Interviewer: How hard it is, depending on the level of supervision, not to violate? Are probation officers out to get you? Do they want to get you? Or is it that you do what you’re supposed to and won’t have any problems?
Brian: I’ve heard horror stories. Sometimes probation officers are not nice people. They don’t like their jobs. They’re definitely in a position of power, they hold your life in their hands, and some take advantage of that. But a lot of the probation officers I have spoken to over the years have been very nice people, who are trying to do a difficult and stressful job, and want their probationers to succeed.
Unfortunately, I think the three biggest issue with a probation violation tend to be failing to check in as required, failing to pay off the fines and fees, and driving without a valid license.
If you are convicted of an Aggravated DUI, it used to be that your license was revoked for three years. Now it’s more likely that it’ll be revoked for one year, and you can get a to-and-from-work permit for two years with an ignition interlock device on any vehicle you operate.
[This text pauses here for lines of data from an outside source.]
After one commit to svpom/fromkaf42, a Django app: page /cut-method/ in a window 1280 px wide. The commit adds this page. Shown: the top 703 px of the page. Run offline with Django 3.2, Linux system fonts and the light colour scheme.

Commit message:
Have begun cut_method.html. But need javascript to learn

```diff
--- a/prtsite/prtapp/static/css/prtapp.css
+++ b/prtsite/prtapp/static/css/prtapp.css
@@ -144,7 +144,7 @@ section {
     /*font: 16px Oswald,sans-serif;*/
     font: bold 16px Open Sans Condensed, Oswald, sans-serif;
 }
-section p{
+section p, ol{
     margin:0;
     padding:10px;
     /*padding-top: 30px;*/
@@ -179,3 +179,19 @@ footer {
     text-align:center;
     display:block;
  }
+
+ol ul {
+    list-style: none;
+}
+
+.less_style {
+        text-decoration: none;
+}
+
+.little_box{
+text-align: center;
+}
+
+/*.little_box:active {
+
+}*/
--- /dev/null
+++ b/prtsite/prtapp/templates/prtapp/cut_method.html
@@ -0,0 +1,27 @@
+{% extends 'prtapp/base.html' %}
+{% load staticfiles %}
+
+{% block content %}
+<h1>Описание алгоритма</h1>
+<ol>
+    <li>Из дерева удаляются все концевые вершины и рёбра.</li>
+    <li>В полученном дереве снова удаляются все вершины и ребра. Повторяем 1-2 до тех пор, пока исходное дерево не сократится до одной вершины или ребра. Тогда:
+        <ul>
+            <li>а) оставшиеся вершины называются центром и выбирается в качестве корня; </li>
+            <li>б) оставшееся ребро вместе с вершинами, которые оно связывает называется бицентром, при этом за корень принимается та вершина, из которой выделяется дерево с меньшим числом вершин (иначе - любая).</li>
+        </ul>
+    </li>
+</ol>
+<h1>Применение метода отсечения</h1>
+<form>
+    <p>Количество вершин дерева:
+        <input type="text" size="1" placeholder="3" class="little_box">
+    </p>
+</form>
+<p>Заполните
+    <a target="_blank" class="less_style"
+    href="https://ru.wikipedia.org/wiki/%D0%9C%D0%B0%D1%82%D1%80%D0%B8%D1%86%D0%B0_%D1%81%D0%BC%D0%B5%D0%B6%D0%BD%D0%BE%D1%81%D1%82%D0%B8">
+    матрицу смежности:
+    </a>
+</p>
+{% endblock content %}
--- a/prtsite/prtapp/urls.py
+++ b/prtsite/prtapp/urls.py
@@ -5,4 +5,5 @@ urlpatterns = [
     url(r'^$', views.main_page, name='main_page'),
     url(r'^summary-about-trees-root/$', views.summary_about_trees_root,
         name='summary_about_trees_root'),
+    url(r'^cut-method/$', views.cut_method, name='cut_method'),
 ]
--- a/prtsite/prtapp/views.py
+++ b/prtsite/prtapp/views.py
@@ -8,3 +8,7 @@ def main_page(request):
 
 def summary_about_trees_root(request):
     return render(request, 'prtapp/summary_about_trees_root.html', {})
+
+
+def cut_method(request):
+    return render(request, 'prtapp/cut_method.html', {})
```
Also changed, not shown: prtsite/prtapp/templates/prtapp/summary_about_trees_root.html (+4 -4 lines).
But still, that’s a long time not to be able to drive.
People do get tired of taking the bus to work or taking cabs. It gets expensive. Sometimes they just say, you know what, forget this. I don’t care that I’m not allowed to drive. I’m just going to drive to work. I don’t work that far. I’m just going to do it and hope for the best. If an officer catches them, that would be considered a violation of probation, and they are looking at 1 to 3.75 years in prison because they got tired of taking a bus, calling a cab, or walking.
Interviewer: Are you ever hired for probation violation cases on your own after the court case?
Brian: No. People know me as the DUI guy. If they have a pending DUI case, I can handle probation matters. Very rarely will a person be dealing with a probation violation that is not also because there’s another charge out there. So if that other charge is an Aggravated DUI, I represent people on their new charge of Aggravated DUI and their probation violation.
But if they violate their probation because they were caught burglarizing a house, they will likely not call me. I don’t handle burglaries. All I do are the DUI cases. Chances are, if they hire an attorney for their Burglary case, that attorney will also represent them on the probation violation.
The Court Decides the Length of Probation
Interviewer: When negotiating a plea agreement, for instance, do you try to negotiate a lower level of supervision on probation, or is that not even something you can control?
Brian: The amount of time on probation is up to the judge. It is not negotiated between the Posecutor and the Defense Attorney. The same goes for probation in Misdemeanor Courts, if the case happens to be in one of the courts that mandates probation.
In Felony courts, it will happen only to ensure that the person pays off their fines and fees. It is an argument to the judge. It is very rare for someone to get the maximum of 10 years Supervised Probation, and the average Felony Aggravated DUI case will usually include three years of probation. That’s just to ensure that the person pays off all their fines and fees and, in a way, protects the client from having to have their fines and fees go to collection, and all of a sudden, they’re dealing with a collection agency.
In very rare circumstances, I’ve been able to convince the court to give my client one day of probation, just enough time for them to pay off their fines and fees and if they’ve already done the counseling that’s required of them. It is extremely rare, and is not recommended unless there are exceptional circumstances, but, technically, that does comply with the terms of the plea agreement.
What is incredibly important to consider when requesting the amount of probation from the judge is that you don’t want to set up your client for failure. Sometimes that means asking for a few years of probation. Sometimes you are not doing your client service if you ask for six months of probation because while it sounds nice, you are setting them up to fail if the terms of their Sentence cannot be completed in that short amount of time.
Interviewer: That is an interesting perspective.